In today's market, we now have two distinct choices when it comes to salt: unrefined and refined. Unrefined salt (sea salt) is 97.5% sodium chloride (with up to 14% of that being moisture content in some brands) and 2.5% consisting of some 50+ other trace minerals. Refined salt is also 97.5% sodium chloride, but the other 2.5% no longer consists of trace minerals, but rather, chemical additives.
Unrefined salt is at heart sea salt, but can come from two sources: either freshly dried from the sea, as in Celtic Sea Salt, or mined from ancient inland ocean beds as in the Himalayan Salt and RealSalt brands. In either case, the salt is a naturally occurring complex of sodium chloride, major minerals such as calcium and magnesium, and a complete complement of essential trace minerals. This is the form of salt the body recognizes and is designed to use. (Note: a case can be made that mined salt is actually purer than fresh ocean water salt since the inland beds, unlike ocean water, have been sealed off from all pollution -- particularly manmade -- for millions of years.)
Note: much of the salt labeled "sea salt" is actually refined table salt unless the package is clearly labeled "unrefined." (This is also true for Kosher salt!)
Refined salt, on the other hand, is a manmade creation of the last century that contains anti-caking chemicals (with very important health consequences as we shall see in a minute) and added iodine. Iodine was added for people who lived inland and at one time did not benefit from natural iodine found in seafood. Truth be told, all refined table salt is actually sea salt at heart, either refined from the sea (brine sourced) or found in salt mines created by ancient seabed deposits known as halite. Refined salt is processed at high temperatures altering the molecular structure of the salt (not good) and removing the beneficial trace minerals. The human body doesn't like it.

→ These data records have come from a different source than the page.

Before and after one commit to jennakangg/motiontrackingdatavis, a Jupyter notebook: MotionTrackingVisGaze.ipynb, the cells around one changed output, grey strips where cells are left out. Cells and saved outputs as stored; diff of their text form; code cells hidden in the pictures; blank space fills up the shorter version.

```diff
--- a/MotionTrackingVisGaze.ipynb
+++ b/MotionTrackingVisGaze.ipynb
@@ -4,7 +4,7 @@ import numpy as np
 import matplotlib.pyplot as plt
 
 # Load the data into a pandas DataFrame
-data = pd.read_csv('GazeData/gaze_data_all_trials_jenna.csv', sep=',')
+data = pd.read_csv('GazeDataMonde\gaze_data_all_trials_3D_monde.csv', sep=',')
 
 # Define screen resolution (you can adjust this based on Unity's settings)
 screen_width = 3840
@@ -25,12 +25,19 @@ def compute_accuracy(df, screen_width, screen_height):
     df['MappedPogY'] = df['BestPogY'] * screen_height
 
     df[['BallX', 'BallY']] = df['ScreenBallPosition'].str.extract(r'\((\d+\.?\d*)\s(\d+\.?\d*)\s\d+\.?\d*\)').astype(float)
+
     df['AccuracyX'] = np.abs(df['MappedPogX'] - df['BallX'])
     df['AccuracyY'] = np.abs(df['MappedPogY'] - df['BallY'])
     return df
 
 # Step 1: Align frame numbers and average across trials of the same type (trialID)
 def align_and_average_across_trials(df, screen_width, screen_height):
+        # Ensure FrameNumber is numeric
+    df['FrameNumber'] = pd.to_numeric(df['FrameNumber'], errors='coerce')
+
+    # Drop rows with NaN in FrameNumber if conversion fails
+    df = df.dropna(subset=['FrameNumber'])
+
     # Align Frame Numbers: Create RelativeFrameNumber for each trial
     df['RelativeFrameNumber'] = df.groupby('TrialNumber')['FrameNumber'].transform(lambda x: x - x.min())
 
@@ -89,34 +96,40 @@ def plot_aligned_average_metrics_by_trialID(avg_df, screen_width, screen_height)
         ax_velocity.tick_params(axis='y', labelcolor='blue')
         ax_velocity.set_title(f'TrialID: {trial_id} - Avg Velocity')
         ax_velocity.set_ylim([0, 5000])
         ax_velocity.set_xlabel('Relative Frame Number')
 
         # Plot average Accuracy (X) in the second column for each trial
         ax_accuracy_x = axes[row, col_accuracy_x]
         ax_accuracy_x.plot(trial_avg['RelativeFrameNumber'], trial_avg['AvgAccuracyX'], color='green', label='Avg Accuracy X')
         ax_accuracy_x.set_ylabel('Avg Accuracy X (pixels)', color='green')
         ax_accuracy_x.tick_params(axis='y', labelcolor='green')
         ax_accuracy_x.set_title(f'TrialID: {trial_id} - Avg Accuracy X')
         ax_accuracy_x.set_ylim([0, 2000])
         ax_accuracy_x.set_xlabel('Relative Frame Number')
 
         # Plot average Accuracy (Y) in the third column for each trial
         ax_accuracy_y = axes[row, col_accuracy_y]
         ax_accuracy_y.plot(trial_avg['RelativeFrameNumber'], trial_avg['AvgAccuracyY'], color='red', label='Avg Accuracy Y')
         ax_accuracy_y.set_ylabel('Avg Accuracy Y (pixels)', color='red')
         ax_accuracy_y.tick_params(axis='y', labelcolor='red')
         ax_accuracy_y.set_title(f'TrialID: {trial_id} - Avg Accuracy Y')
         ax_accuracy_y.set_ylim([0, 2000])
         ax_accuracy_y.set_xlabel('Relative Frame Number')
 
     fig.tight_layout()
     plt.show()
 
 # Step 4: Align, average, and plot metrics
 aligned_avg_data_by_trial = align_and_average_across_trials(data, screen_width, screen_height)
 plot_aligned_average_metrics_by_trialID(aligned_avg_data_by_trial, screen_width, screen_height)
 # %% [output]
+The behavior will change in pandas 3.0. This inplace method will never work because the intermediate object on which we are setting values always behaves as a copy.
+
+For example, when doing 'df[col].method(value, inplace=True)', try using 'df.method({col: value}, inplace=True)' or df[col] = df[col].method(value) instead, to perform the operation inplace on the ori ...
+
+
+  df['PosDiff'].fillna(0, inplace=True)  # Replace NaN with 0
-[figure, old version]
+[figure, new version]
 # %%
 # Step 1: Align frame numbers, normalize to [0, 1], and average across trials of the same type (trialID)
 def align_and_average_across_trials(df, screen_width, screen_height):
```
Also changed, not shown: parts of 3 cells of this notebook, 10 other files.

Refined and unrefined salt act and react differently in our bodies.
Unfortunately, you can't rely on fruits and vegetables any more for your trace minerals: they just don't contain them. Even organic fruits and vegetables are largely deficient, unless the grower goes to the extra expense of remineralizing the soil. In the end, you have to supplement either with unrefined sea salt or with a trace mineral supplement. Of course, we can all agree on one thing: a healthy diet is a diet in moderation.
Unfortunately, refined salt addiction is perhaps as prevalent and subtly dangerous in modern society as drug addiction, poor diet, and a sedentary lifestyle. Excess refined salt increases appetite and decreases bone density. Hmmm!
The bottom line is unrefined natural sea salt is as essential to life as oxygen, water, vitamins, proteins and essential fats -- in conscious moderation of course. The health benefits of unrefined salt must not be overlooked based on an overgeneralization in salt guidelines.
In that light, I recommend:
A study released in July of 2011 and published in the Archives of Internal Medicine strongly reinforces Jon Barron's position that the major problem with sodium intake is not with the sodium itself, but with the sodium/potassium ration in the body. Balancing out higher intakes of sodium with higher intakes of potassium is likely to negate any negative effects.1 And in fact, reducing your consumption of sodium too much may have negative health consequences.